*** Block opens ***

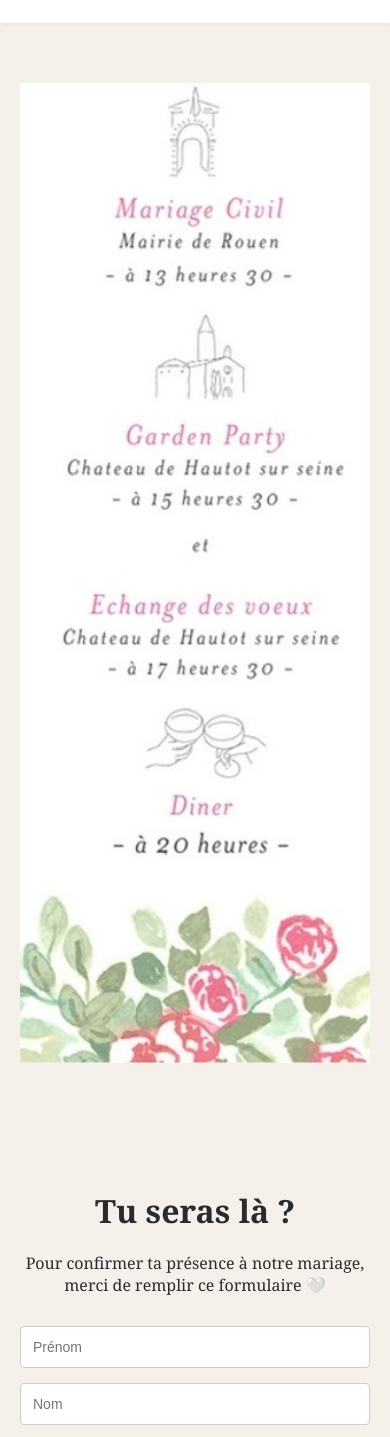
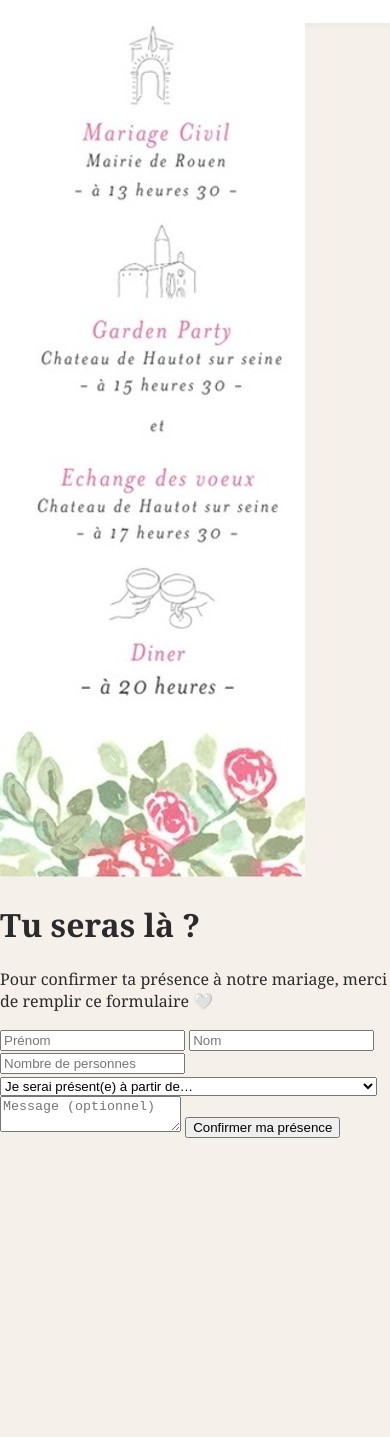
Before and after one commit to vimanga2-max/mariage-oceane-vimanga, a plain HTML site: page presence.html in a window 390 px wide. Shown: the part 116-1553 px from the top of the page. After the commit the page ends 1254 px from the top, so only its background shows below. Drawn offline with Linux system fonts and the light colour scheme.

Commit message:
style.css

```diff
--- a/style.css
+++ b/style.css
@@ -1,3 +1,4 @@
+/* ===== BASE ===== */
 body {
   margin: 0;
   font-family: "Georgia", serif;
@@ -5,7 +6,7 @@ body {
   color: #2b2b2b;
 }
 
-/* Barre du haut */
+/* ===== BARRE DU HAUT ===== */
 .topbar {
   background-color: #ffffff;
   text-align: center;
@@ -19,7 +20,6 @@ body {
   margin-bottom: 15px;
 }
 
-/* Menu */
 nav a {
   text-decoration: none;
   color: #2b2b2b;
@@ -37,128 +37,24 @@ nav a:hover {
   font-style: italic;
 }
 
-/* ===== PAGE PRÉSENCE ===== */
-
-.presence-layout {
-  display: flex;
-  align-items: flex-start;
-  max-width: 1100px;
-  margin: 60px auto;
-  gap: 60px;
-  padding: 0 20px;
+/* ===== BANDEAUX ===== */
+.bandeau {
+  width: 100%;
+  overflow: hidden;
 }
 
-/* Image côté */
-.presence-image {
-  flex: 1;
-  text-align: center;
+.bandeau img {
+  width: 100%;
+  height: auto;
+  display: block;
 }
 
-.presence-image img {
-  max-width: 100%;
-  height: auto;
-}
-
-/* Formulaire côté */
-.presence-form {
-  flex: 1;
-  text-align: left;
-}
-
-.presence-form h1 {
-  font-size: 32px;
-  margin-bottom: 20px;
-}
-
-.presence-form p {
-  font-size: 16px;
-  margin-bottom: 30px;
-}
-
-/* Formulaire */
-form {
-  display: flex;
-  flex-direction: column;
-  gap: 15px;
-}
-
-input,
-select,
-textarea {
-  padding: 12px;
-  font-size: 14px;
-  border: 1px solid #ccc;
-  border-radius: 4px;
-}
-
-textarea {
-  resize: vertical;
-}
-
-button {
-  margin-top: 20px;
-  padding: 14px;
-  background-color: #3f4a63;
-  color: white;
-  border: none;
-  font-size: 14px;
-  cursor: pointer;
-}
-
-button:hover {
-  background-color: #2f384d;
-}
-
-/* Mobile */
-@media (max-width: 800px) {
-  .presence-layout {
-    flex-direction: column;
-    align-items: center;   /* 🔑 CENTRAGE */
-  }
-
-  .presence-image {
-    width: 100%;
-    max-width: 420px;      /* 🔑 limite élégante */
-    margin: 0 auto 40px auto;
-    text-align: center;
-  }
-
-  .presence-image img {
-    width: 100%;
-    height: auto;
-  }
-
-  .presence-form {
-    width: 100%;
-    max-width: 420px;
-    margin: 0 auto;
-    text-align: center;
-  }
-}
-
-/* ===== PAGE D'ACCUEIL CENTRÉE ===== */
-.home main {
-  text-align: center;
-  padding: 40px 20px;
-}
-
-/* ===== PAGE CADEAUX CENTRÉE ===== */
-.cadeaux main {
-  text-align: center;
-  padding: 60px 20px;
-  max-width: 800px;
+/* ===== PAGE INVITATION ===== */
+.invitation-new {
+  max-width: 1100px;
   margin: 0 auto;
-
-}
-
-/* ===== NOUVELLE PAGE INVITATION ===== */
-
-.invitation-new {
-  position: relative;
-  background: #f5f0ea;
   padding: 80px 20px 120px;
   text-align: center;
-  overflow: hidden;
 }
 
 .intro {
@@ -167,23 +63,24 @@ button:hover {
 }
 
 .date {
+  font-size: 26px;
   letter-spacing: 2px;
   margin-bottom: 60px;
 }
 
-/* événements */
+/* ===== ÉVÉNEMENTS ===== */
 .events {
   display: grid;
   grid-template-columns: repeat(4, 1fr);
-  max-width: 1100px;
-  margin: 0 auto 60px;
   gap: 40px;
+  margin-bottom: 60px;
 }
 
 .event h3 {
   color: #c58b9f;
   font-size: 14px;
   letter-spacing: 2px;
+  margin-bottom: 10px;
 }
 
 .event p {
@@ -191,48 +88,51 @@ button:hover {
   line-height: 1.8;
 }
 
-/* confirmation */
+/* ===== RSVP ===== */
 .rsvp {
   display: inline-block;
+  margin: 40px 0 60px;
   color: #c58b9f;
   font-style: italic;
   text-decoration: none;
-  margin-bottom: 60px;
 }
 
 .rsvp:hover {
   text-decoration: underline;
 }
 
-/* dress code */
+/* ===== DRESS CODE ===== */
 .dress-title {
-  margin-bottom: 30px;
+  margin-bottom: 20px;
+}
+
+.dress-text {
+  margin-bottom: 40px;
 }
 
 .dress-img {
   max-width: 320px;
   width: 100%;
+  height: auto;
 }
 
-/* fleurs */
-.flower {
-  position: absolute;
-  width: 220px;
-  pointer-events: none;
+/* ===== RESPONSIVE ===== */
+@media (max-width: 900px) {
+  .events {
+    grid-template-columns: repeat(2, 1fr);
+  }
 }
 
-.flower.top.left { top: 0; left: 0; }
-.flower.top.right { top: 0; right: 0; }
-.flower.bottom.left { bottom: 0; left: 0; }
-.flower.bottom.right { bottom: 0; right: 0; }
-
-/* Mobile */
-@media (max-width: 900px) {
+@media (max-width: 600px) {
   .events {
     grid-template-columns: 1fr;
   }
 
-  .flower {
-    width: 150px;
+  .date {
+    font-size: 22px;
+  }
+
+  .invitation-new {
+    padding: 60px 15px;
   }
 }
```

*** Block closes ***

== Your assignment ==
Return the lines of the data above in full and exactly, with no pictures.

== Answer to the exercise ==
Before and after one commit to vimanga2-max/mariage-oceane-vimanga, a plain HTML site: page presence.html in a window 390 px wide. Shown: the part 116-1553 px from the top of the page. After the commit the page ends 1254 px from the top, so only its background shows below. Drawn offline with Linux system fonts and the light colour scheme.

Commit message:
style.css

```diff
--- a/style.css
+++ b/style.css
@@ -1,3 +1,4 @@
+/* ===== BASE ===== */
 body {
   margin: 0;
   font-family: "Georgia", serif;
@@ -5,7 +6,7 @@ body {
   color: #2b2b2b;
 }
 
-/* Barre du haut */
+/* ===== BARRE DU HAUT ===== */
 .topbar {
   background-color: #ffffff;
   text-align: center;
@@ -19,7 +20,6 @@ body {
   margin-bottom: 15px;
 }
 
-/* Menu */
 nav a {
   text-decoration: none;
   color: #2b2b2b;
@@ -37,128 +37,24 @@ nav a:hover {
   font-style: italic;
 }
 
-/* ===== PAGE PRÉSENCE ===== */
-
-.presence-layout {
-  display: flex;
-  align-items: flex-start;
-  max-width: 1100px;
-  margin: 60px auto;
-  gap: 60px;
-  padding: 0 20px;
+/* ===== BANDEAUX ===== */
+.bandeau {
+  width: 100%;
+  overflow: hidden;
 }
 
-/* Image côté */
-.presence-image {
-  flex: 1;
-  text-align: center;
+.bandeau img {
+  width: 100%;
+  height: auto;
+  display: block;
 }
 
-.presence-image img {
-  max-width: 100%;
-  height: auto;
-}
-
-/* Formulaire côté */
-.presence-form {
-  flex: 1;
-  text-align: left;
-}
-
-.presence-form h1 {
-  font-size: 32px;
-  margin-bottom: 20px;
-}
-
-.presence-form p {
-  font-size: 16px;
-  margin-bottom: 30px;
-}
-
-/* Formulaire */
-form {
-  display: flex;
-  flex-direction: column;
-  gap: 15px;
-}
-
-input,
-select,
-textarea {
-  padding: 12px;
-  font-size: 14px;
-  border: 1px solid #ccc;
-  border-radius: 4px;
-}
-
-textarea {
-  resize: vertical;
-}
-
-button {
-  margin-top: 20px;
-  padding: 14px;
-  background-color: #3f4a63;
-  color: white;
-  border: none;
-  font-size: 14px;
-  cursor: pointer;
-}
-
-button:hover {
-  background-color: #2f384d;
-}
-
-/* Mobile */
-@media (max-width: 800px) {
-  .presence-layout {
-    flex-direction: column;
-    align-items: center;   /* 🔑 CENTRAGE */
-  }
-
-  .presence-image {
-    width: 100%;
-    max-width: 420px;      /* 🔑 limite élégante */
-    margin: 0 auto 40px auto;
-    text-align: center;
-  }
-
-  .presence-image img {
-    width: 100%;
-    height: auto;
-  }
-
-  .presence-form {
-    width: 100%;
-    max-width: 420px;
-    margin: 0 auto;
-    text-align: center;
-  }
-}
-
-/* ===== PAGE D'ACCUEIL CENTRÉE ===== */
-.home main {
-  text-align: center;
-  padding: 40px 20px;
-}
-
-/* ===== PAGE CADEAUX CENTRÉE ===== */
-.cadeaux main {
-  text-align: center;
-  padding: 60px 20px;
-  max-width: 800px;
+/* ===== PAGE INVITATION ===== */
+.invitation-new {
+  max-width: 1100px;
   margin: 0 auto;
-
-}
-
-/* ===== NOUVELLE PAGE INVITATION ===== */
-
-.invitation-new {
-  position: relative;
-  background: #f5f0ea;
   padding: 80px 20px 120px;
   text-align: center;
-  overflow: hidden;
 }
 
 .intro {
@@ -167,23 +63,24 @@ button:hover {
 }
 
 .date {
+  font-size: 26px;
   letter-spacing: 2px;
   margin-bottom: 60px;
 }
 
-/* événements */
+/* ===== ÉVÉNEMENTS ===== */
 .events {
   display: grid;
   grid-template-columns: repeat(4, 1fr);
-  max-width: 1100px;
-  margin: 0 auto 60px;
   gap: 40px;
+  margin-bottom: 60px;
 }
 
 .event h3 {
   color: #c58b9f;
   font-size: 14px;
   letter-spacing: 2px;
+  margin-bottom: 10px;
 }
 
 .event p {
@@ -191,48 +88,51 @@ button:hover {
   line-height: 1.8;
 }
 
-/* confirmation */
+/* ===== RSVP ===== */
 .rsvp {
   display: inline-block;
+  margin: 40px 0 60px;
   color: #c58b9f;
   font-style: italic;
   text-decoration: none;
-  margin-bottom: 60px;
 }
 
 .rsvp:hover {
   text-decoration: underline;
 }
 
-/* dress code */
+/* ===== DRESS CODE ===== */
 .dress-title {
-  margin-bottom: 30px;
+  margin-bottom: 20px;
+}
+
+.dress-text {
+  margin-bottom: 40px;
 }
 
 .dress-img {
   max-width: 320px;
   width: 100%;
+  height: auto;
 }
 
-/* fleurs */
-.flower {
-  position: absolute;
-  width: 220px;
-  pointer-events: none;
+/* ===== RESPONSIVE ===== */
+@media (max-width: 900px) {
+  .events {
+    grid-template-columns: repeat(2, 1fr);
+  }
 }
 
-.flower.top.left { top: 0; left: 0; }
-.flower.top.right { top: 0; right: 0; }
-.flower.bottom.left { bottom: 0; left: 0; }
-.flower.bottom.right { bottom: 0; right: 0; }
-
-/* Mobile */
-@media (max-width: 900px) {
+@media (max-width: 600px) {
   .events {
     grid-template-columns: 1fr;
   }
 
-  .flower {
-    width: 150px;
+  .date {
+    font-size: 22px;
+  }
+
+  .invitation-new {
+    padding: 60px 15px;
   }
 }
```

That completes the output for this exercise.